While the 16-year-old is peerless in the local scene, her startling times at these championships have put her firmly in medal contention at the SEA Games. Samantha, who owns all three national under-14 breaststroke records in the 50, 100 and 200m, finished the meet with two of the three under-17 equivalents.
She broke Joscelin Yeo’s 1995 100m breaststroke mark of 1:11.37 by slashing nearly 1.4 seconds off her pre-meet personal best, clocking a stunning 1:10.49, and putting Nicolette Teo’s national open mark of 1:10.15 under serious threat.

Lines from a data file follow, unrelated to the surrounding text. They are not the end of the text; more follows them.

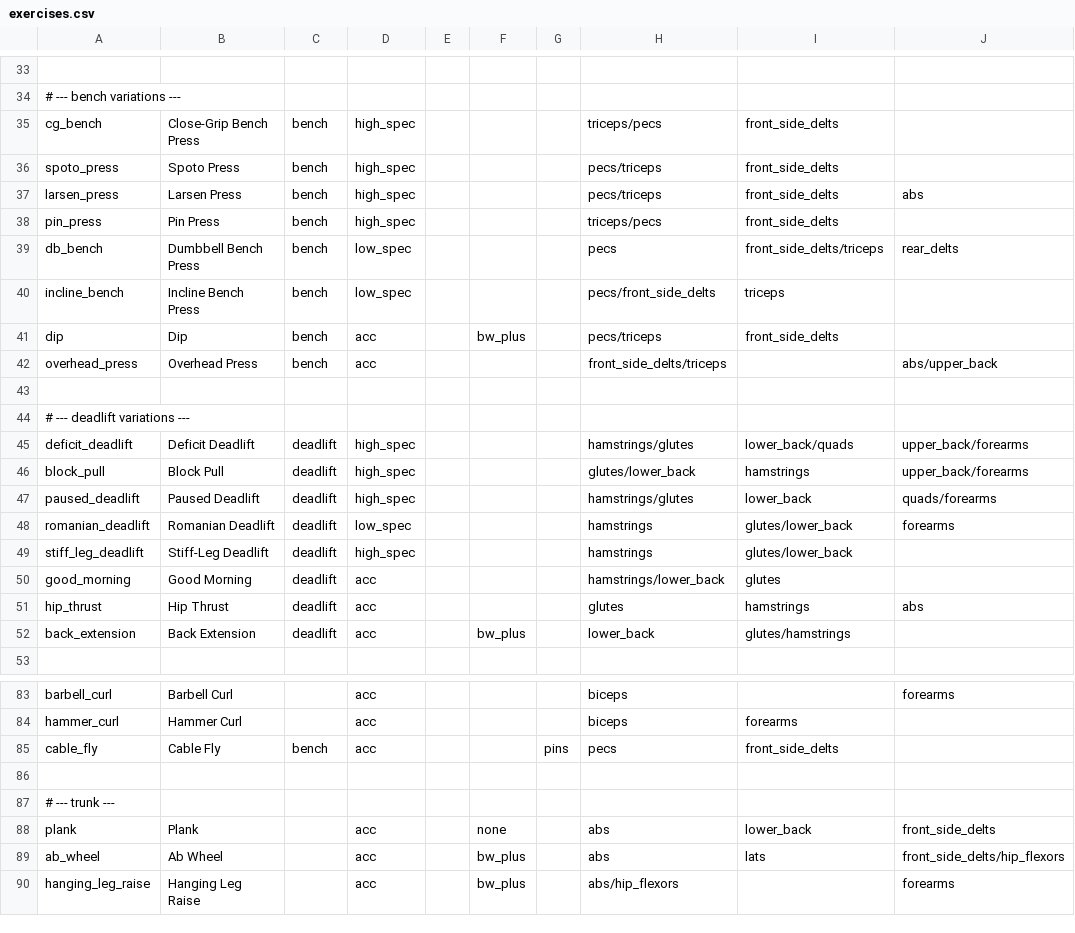
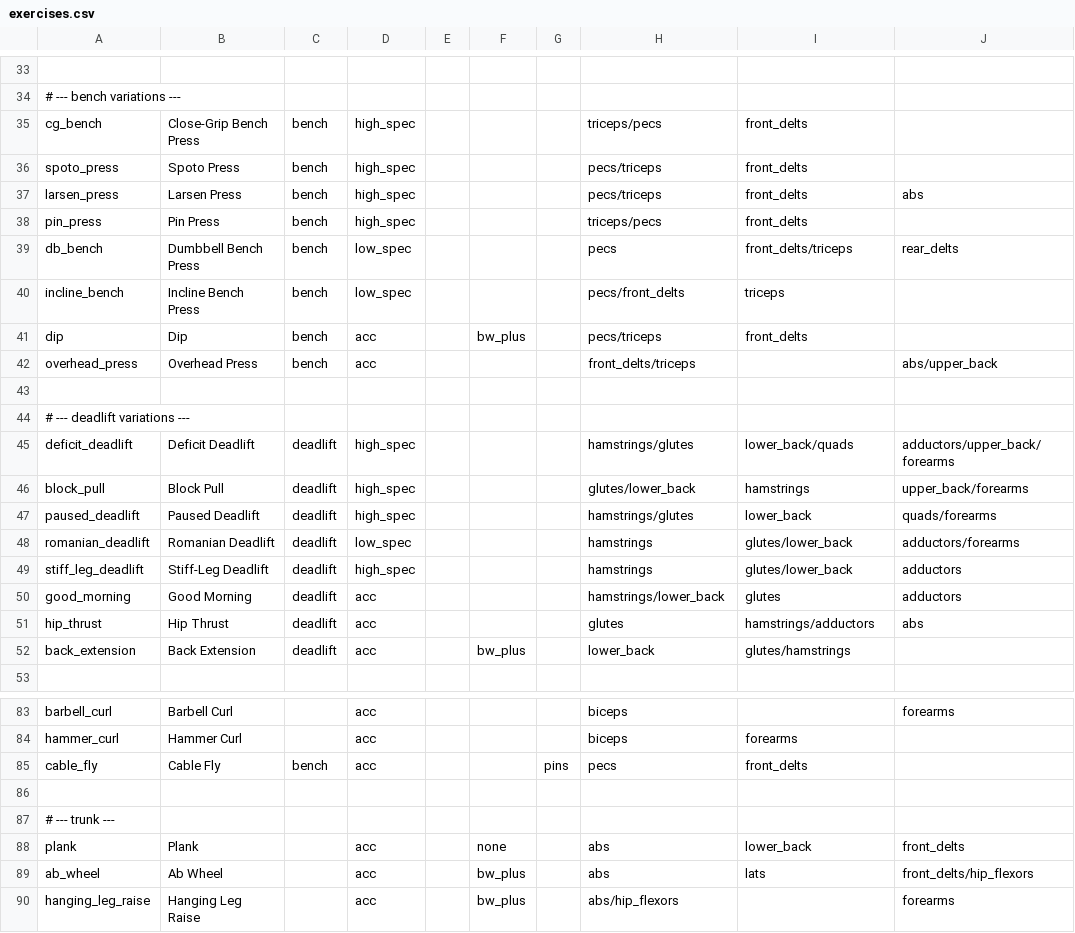
Before and after one commit to matheus-ft/sisyphos, a CSV file: src/library/exercises.csv, drawn as a sheet; only a part is shown, gaps mark what is left out; the diff covers the shown part only; the diff names each change by its address in the sheet, - before the commit and + after, or states it on an @@ line.

```diff
--- a/src/library/exercises.csv
+++ b/src/library/exercises.csv
-I35:I38: front_side_delts
+I35:I38: front_delts
-I39: front_side_delts/triceps
+I39: front_delts/triceps
-H40: pecs/front_side_delts
+H40: pecs/front_delts
-I41: front_side_delts
+I41: front_delts
-H42: front_side_delts/triceps
+H42: front_delts/triceps
-J45: upper_back/forearms
+J45: adductors/upper_back/forearms
-J48: forearms
+J48: adductors/forearms
-J49:J50: (empty)
+J49:J50: adductors
-I51: hamstrings
+I51: hamstrings/adductors
-I85: front_side_delts
+I85: front_delts
-J88: front_side_delts
+J88: front_delts
-J89: front_side_delts/hip_flexors
+J89: front_delts/hip_flexors
```
Also changed, not shown: 3 edited cells elsewhere in this file, src/library/muscles.csv, 2 other files.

Samantha then proceeded to lower her 200m breaststroke PB and under-17 record of 2:34.07 by a huge 1.73-second improvement. Her new time of 2:32.34 is 0.38 seconds away from Nicolette’s national open mark.

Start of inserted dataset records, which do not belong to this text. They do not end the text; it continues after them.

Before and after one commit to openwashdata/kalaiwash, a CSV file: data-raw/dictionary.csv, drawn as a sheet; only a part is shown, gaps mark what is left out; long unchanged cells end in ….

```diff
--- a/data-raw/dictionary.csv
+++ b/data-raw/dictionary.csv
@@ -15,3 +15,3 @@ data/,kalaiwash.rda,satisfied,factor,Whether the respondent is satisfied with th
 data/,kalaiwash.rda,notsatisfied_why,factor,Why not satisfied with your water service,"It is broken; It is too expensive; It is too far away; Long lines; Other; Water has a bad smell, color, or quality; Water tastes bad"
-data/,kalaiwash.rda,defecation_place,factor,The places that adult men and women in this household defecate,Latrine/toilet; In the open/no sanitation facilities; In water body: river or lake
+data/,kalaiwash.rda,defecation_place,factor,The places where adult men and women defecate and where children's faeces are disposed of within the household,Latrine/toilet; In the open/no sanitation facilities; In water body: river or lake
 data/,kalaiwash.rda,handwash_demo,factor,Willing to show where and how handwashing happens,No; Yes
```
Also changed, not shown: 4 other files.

The 100 and 200m breaststroke titles at the last SEA Games were won by Malaysia’s Siow Yi Ting in times of 1:10.55 and 2:33.67.
These timings, as well as her 2:19.11 PB in the 200m individual medley, place Samantha in a good stead to challenge for top honours in December against familiar foes in Malaysia’s Siow and Christina Loh, as well as Thailand’s Phiangkhwan Pawapotako.
4. SEA Games champions unable to defend their titles
Arren Quek, a surprise men’s 50m freestyle gold medalist at the previous Games in Palembang, will not be present on the starting blocks to defend his title. He finished third in the National Championships final behind Darren Lim (22.87s) and Russell Ong (23.33), with only a maximum of two spots on the squad per event if the qualifying time is met.
Danny Yeo suffered the same fate even though he finished second in the 200m freestyle final and met the qualifying time of 1:52.36. The Games champion clocked 1:50.85 to Quah Zheng Wen’s 1:50.29, and with overseas-based Joseph Schooling’s national record of 1:49.47 at the Charlotte Grand Prix, his nominated qualifying meet, that meant Danny could only be content with a place on the 4x200m freestyle relay squad.
Teo Zhen Ren (1500m freestyle) did not swim at this meet, while Tao Li did not meet the qualifying marks in the 100m backstroke and 200m butterfly, which had zero and one qualifier respectively. However, according to the selection policy, all swimmers have until September 8 to submit times in events that do not have two qualifiers. The Selection Committee may also in its discretion fill any vacant slots in any event with swimmers who have already been selected.
Defending SEA Games winners Joseph (200m butterfly), Zheng Wen (400m IM), Amanda Lim (50m freestyle), Tao Li (100m butterfly) have all made the cut in their respective events.
5. Bright prospects for relay teams
Singapore took home five of the six relay golds on offer at the last Games. The odd one out was the men’s 4x100m medley relay which they were disqualified from after an erroneous changeover. With a dearth in breaststroke talent to match main medley rivals Indonesia, even the presence of the region’s top butterfly swimmer Joseph Schooling may not be sufficient to overhaul the SEA Games record holders, whose superior backstroke and breaststroke legs would probably prove to be too much for Singapore.
Other than that, the times clocked at the National Championships suggest that Team Singapore have the ability to win the remaining lot. The team began the 2011 Games with only Danny and Russell having sub-52 second times in the 100m freestyle during the year. This time, there are already five such swimmers: Danny (50.51), Darren (51.25), Joseph (51.47), Clement (51.57) and Russell (51.71). Danny, Clement (50.68) and Joseph (50.99) are the only local swimmers who have gone below 51 seconds, and Russell has the fastest relay split of all time (50.12).
The men’s 4x200m freestyle team also offer much promise. Joseph’s 1:49.47 national record, along with Zheng Wen’s under-17 mark of 1:50.29 and Danny’s 1:50.85 should ensure the trio will spearhead the task to defend the gold medal. Clement, with a 1:51 split and individual swim to his name, could also be called upon to beat back the challenge from the Malaysians, led by the probable quartet of Lim Ching Hwang, Daniel Bego, Kevin Yeap and Vernon Lee.
In the women’s 4x100m freestyle relay, the first six finishers (Ting Wen, Amanda Lim, Mylene Ong, Lynette Lim, Koh Hui Yu and Tao Li) at the Nationals clocked 57.70s and faster, and therefore could prove too strong for perennial rivals Thailand. The core of this group, with the additions of Shan Teo and Marina Chan, should also be able to defend their gold medal in the 4x200m freestyle relay.
In the medley relay, Tao Li could be deployed to swim the backstroke leg if Shana Lim is unavailable for the Games. Ting Wen, with her sub-minute butterfly time at the Nationals, could then take Tao Li’s spot in the butterfly and safely leave the task of bringing the team back in the final 100m freestyle leg to one of the many talented 100m freestyle swimmers who have shone at the recent Nationals.